How are you doing? How’s your heart feeling?
After hearing about the death of Alton Sterling, I spent a good portion of the day, laid across the bed in our guest bedroom. I cried. I stared at the ceiling. I had a few conversations with God. Those conversations sounded like this: “What am I supposed to do? I have cried. I have prayed. I have spoken. I have written. I have protested. I have kept silent. And still…violence. What’s up with that, God? What do I do, now?”
I don’t know that I was really expecting an answer. But, I got one.
Late in the day, I went out onto the deck to let myself get lost in the pages of a book I was reading. I hadn’t been reading very long when two words on the page seemed to stand out on the page. “…come together..”
“How?” I thought. “Where?” “Who?” “When?” Then, I thought to myself, “Never mind.” I mean, I’m just one person, right?

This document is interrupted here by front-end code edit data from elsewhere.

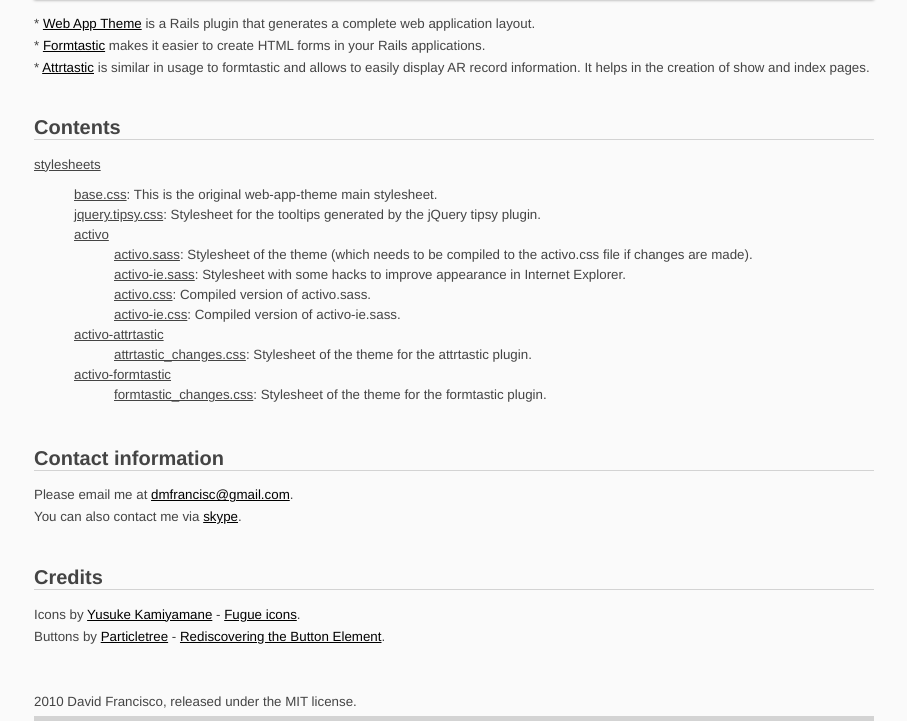
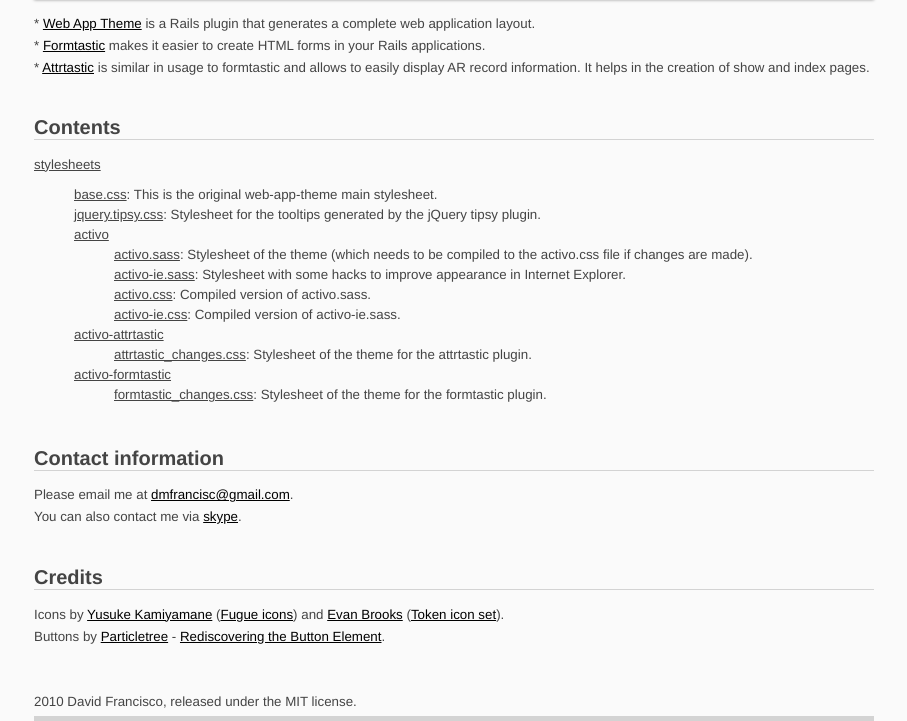
Before and after one commit to dmfrancisco/activo, a plain HTML site: page index.html in a window 1280 px wide. Shown: the part 1817-2538 px from the top of the page, without its empty margins (166-1073 px from the left). Drawn offline with Linux system fonts and the light colour scheme.

Commit message:
Added forgetten credit (token icon set by Evan Brooks)

```diff
--- a/index.html
+++ b/index.html
@@ -157,7 +157,7 @@
 
       <h2>Credits</h2>
 
-      <p>Icons by <a href="http://yusukekamiyamane.com/">Yusuke Kamiyamane</a> - <a href="http://code.google.com/p/fugue-icons-src/">Fugue icons</a>.</p>
+      <p>Icons by <a href="http://yusukekamiyamane.com/">Yusuke Kamiyamane</a> (<a href="http://code.google.com/p/fugue-icons-src/">Fugue icons</a>) and <a href="http://brsev.com/">Evan Brooks</a> (<a href="http://brsev.deviantart.com/art/Token-128429570">Token icon set</a>).</p>
       <p>Buttons by <a href="http://particletree.com/">Particletree</a> - <a href="http://particletree.com/features/rediscovering-the-button-element/">Rediscovering the Button Element</a>.</p>
 
 
```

In the evening, my husband and I made a phone call to our son. We talked about the death of Alton Sterling (the next day, we would hear about Philando Castile, and then, a day later, Dallas), and about what it meant and how we should respond. I told my son, “I don’t know what to do. I have cried. I have prayed. I have spoken. I have written. I have protested. I have kept silent. And still…”
“Come together,” my son said, when my voice trailed off. And an idea began to take shape in my head. I remembered the promise that God will gather with us, whenever we come together, in his name. God is not hindered by time or space, so the Internet seemed the most likely gathering spot. The next day, working quickly, I put together a Facebook event, named it “Prayers of the People,” and sent out invitations. We would pray together, for thirty minutes, from wherever we were in the world. The event was shared, over and over again. Invitations were issued. By now, we’d all learned about Philando Castile’s death in Minnesota. Our hearts were broken, yet again.
I thought maybe a dozen people would join in. But, that afternoon, at 4:00 PM, Central Time, more than four hundred people checked in to the event and joined in the praying. I wish I had words to describe it. Beautiful is a weak descriptor. Even holy seems to fall short. What I can tell you is I am convinced the answer lies in our unity, and not in our division.
The next day, we learned of the tragic shooting in Dallas and we joined for prayer again. Again, the time together was sweet and sacred. The answer, right there in front of us.
I don’t know who the people are in your life that are difficult to love. I don’t know the walls you’ve built or the lines you’ve drawn. Democrats? Republicans? Immigrants? Gang members? White supremacists? Muslims? Members of the LBGTQ community? What I know for sure is that Jesus came to tear down all of the walls that we put up to keep one another at a distance.
On that first day, when I spent the day on the bed in our guest room, I drafted an email to my editor. I was going to tell her to scrap the book I’ve been working on. The book about unity and oneness. “What good is a book on unity?” I thought to myself. But, for some reason, I never sent that email. Thank God. Because, when we gathered together for prayer on the Internet, I knew the message of that book is true. So, I deleted the draft of that email to my editor.
Late that night, while exchanging emails with a friend, I learned my book is available for pre-order on Amazon. The very same book I almost told my editor to scrap. I believe in the message of that book. I know it was written for this moment in time. I am convinced it’s a book God wanted written, even though writing it took me to the very end of myself. Maybe that’s the point. Maybe we need to get to the end of ourselves so that we can discover how much we truly need one another. At the end of ourselves, we stumble upon the gifts of unity and oneness, forgiveness and mercy; these things are always in the most unlikely places.
Tell me how you’re doing. Tell me where you’re struggling. Tell me a story about oneness and unity. We need to hear your voice. If you’re longing for oneness—in your family, your church, your community, our world—click the image below to pre-order ONE: Unity in a Divided World.